Macbeth, high on an ego trip, comes up with a clever scheme. He decides that regicide is the short cut to the throne. After the royal assassination, Malcolm and Donalbain, Duncan’s sons, flee to neighboring countries without explanation, casting a thick cloud of suspicion over their heads. Macbeth proclaims that regicide is in addition parricide with the brothers becoming the whipping boys

Once comfortably installed in the Scottish throne, Macbeth sets out to prove that Macbeth doesn’t rhyme with death for nothing. He goes on a killing spree, which includes infanticide (murdering Macduff’s young son) as well as garden-variety homicides.

At the end, Macbeth’s body count stands at seven: Duncan, two royal chamberlains, Banquo, Lady Macduff, Macduff Jr. and Siward Jr.

There is plenty of gore in the original play, enough to consider it as a precursor of the slasher genre, which features the likes of “Friday the 13th” and “The Texas Chain Saw Massacre.” In these two movies, their antagonists, Jason Voorhees and Leatherface, respectively, use a machete and a chainsaw, whereas Macbeth favors a dagger and a sword. Banquo, Lady Macduff and Macduff Jr. have their throats cut by hired hands. Macbeth himself disembowels Macdonwald and beheads Siward Jr.
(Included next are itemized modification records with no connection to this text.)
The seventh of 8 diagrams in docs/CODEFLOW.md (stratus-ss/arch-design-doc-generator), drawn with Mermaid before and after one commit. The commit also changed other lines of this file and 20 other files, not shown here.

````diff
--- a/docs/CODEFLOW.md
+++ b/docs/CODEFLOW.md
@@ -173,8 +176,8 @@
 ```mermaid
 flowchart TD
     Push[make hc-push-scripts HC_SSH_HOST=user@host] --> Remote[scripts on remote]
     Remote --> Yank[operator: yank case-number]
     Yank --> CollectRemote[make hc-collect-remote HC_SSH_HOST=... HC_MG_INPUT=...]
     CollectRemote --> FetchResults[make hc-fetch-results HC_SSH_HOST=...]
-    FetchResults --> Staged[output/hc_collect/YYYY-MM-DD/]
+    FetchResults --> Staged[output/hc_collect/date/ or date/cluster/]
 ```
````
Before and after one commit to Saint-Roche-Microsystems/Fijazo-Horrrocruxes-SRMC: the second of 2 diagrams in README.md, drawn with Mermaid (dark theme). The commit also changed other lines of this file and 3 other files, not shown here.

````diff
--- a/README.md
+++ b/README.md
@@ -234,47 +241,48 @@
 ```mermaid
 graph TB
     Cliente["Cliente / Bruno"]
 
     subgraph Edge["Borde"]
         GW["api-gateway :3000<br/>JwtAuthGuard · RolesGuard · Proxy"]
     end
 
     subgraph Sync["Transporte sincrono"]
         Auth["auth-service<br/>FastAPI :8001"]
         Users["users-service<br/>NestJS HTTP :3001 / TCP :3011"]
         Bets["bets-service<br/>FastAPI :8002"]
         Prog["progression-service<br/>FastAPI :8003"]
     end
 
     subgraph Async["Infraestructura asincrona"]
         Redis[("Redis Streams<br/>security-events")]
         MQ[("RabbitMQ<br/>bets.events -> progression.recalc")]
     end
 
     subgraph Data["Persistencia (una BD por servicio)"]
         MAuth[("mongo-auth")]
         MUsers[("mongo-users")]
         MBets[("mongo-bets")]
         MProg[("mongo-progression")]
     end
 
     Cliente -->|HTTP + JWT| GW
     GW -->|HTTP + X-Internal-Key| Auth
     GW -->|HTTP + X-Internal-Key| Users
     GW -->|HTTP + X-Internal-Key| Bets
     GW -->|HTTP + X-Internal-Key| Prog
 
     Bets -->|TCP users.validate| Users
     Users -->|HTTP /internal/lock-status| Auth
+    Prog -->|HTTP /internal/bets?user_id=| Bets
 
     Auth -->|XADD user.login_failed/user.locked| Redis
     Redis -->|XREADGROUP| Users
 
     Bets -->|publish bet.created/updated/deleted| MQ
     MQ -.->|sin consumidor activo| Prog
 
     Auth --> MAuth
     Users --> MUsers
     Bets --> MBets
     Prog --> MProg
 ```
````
A philosophical question that arises in regards to the play is that of pre-determination versus self-determination. Was Macbeth powerless and had no choice but to fulfill the witches’ prophecies or did he have free will?

In the first alternative, Macbeth could have said: “I’m squeaky clean, I’m blameless. The witches made me do it. They were the ones to blame as they pulled my strings.” The first alternative seems to be the most likely scenario if we consider that Macbeth felt invincible – because of the witches’ prediction that “none of woman born shall harm” him – up until his last adversary reveals “tell thee, Macduff was from his mother’s womb untimely ripped.” Macbeth’s knees begin to buckle, he loses his confidence, which leads to his demise.

Going from philosophy to psychology, for killing in wartime, Macbeth was hailed as a hero. For killing in peacetime, he was condemned as a villain. Did one type of killing predispose him to the other? He might even meet criteria for a post-traumatic stress disorder diagnosis as outlined by the American Psychiatric Association’s “Diagnostic and Statistical Manual of Mental Disorders.”

On the political side of the critique, it’s worth mentioning the play’s portrayal of King Duncan as a benevolent despot and of King Macbeth as a malevolent despot. While it’s safe to say that Macbeth took it to the extreme by going on a rampage, Duncan is no saint either by way of being the top enforcer of a system based on the subjugation of the peasants at the hands of the aristocracy.

Faced with a cast of just six, director Svoboda had to scramble to adapt a play with over 40 characters, as stated earlier. How did he accomplish this? He deleted various scenes, which reduced his personnel needs. He merged three murderers (Banquo’s) into one. He made an actress play male roles and two actors play female roles. In spite of all this creativity, peripheral characters such as Donalbain, Fleance and both Siwards (Sr. and Jr.) were still missing.

Allie Villa performed witch 1, Duncan, Lady Macduff and Lady Macbeth’s doctor. Brian Detlefs portrayed witch 2, Malcolm, Ross and Banquo’s murderer whereas Tyler Spicer played witch 3, Macduff Jr. and Lady Macbeth’s caretaker. Also carrying an extra burden was Will Graziano, who enacted Macduff and the flesh-and-blood and ghost versions of Banquo.

Fortunately, the foursome were up to the challenge, showcasing their versatility on the stage. All in all, the absence of some scenes didn’t detract from making Shakespeare’s key points. The play appears to flow seamlessly with bagpipe music being aired between the scenes that were left from the original script.

“All the world’s a stage” was one of Shakespeare’s mottos, and it came true in the southern neighborhood of Syracuse.

 

 

— Review by Miguel Balbuena, Community Correspondent for The Stand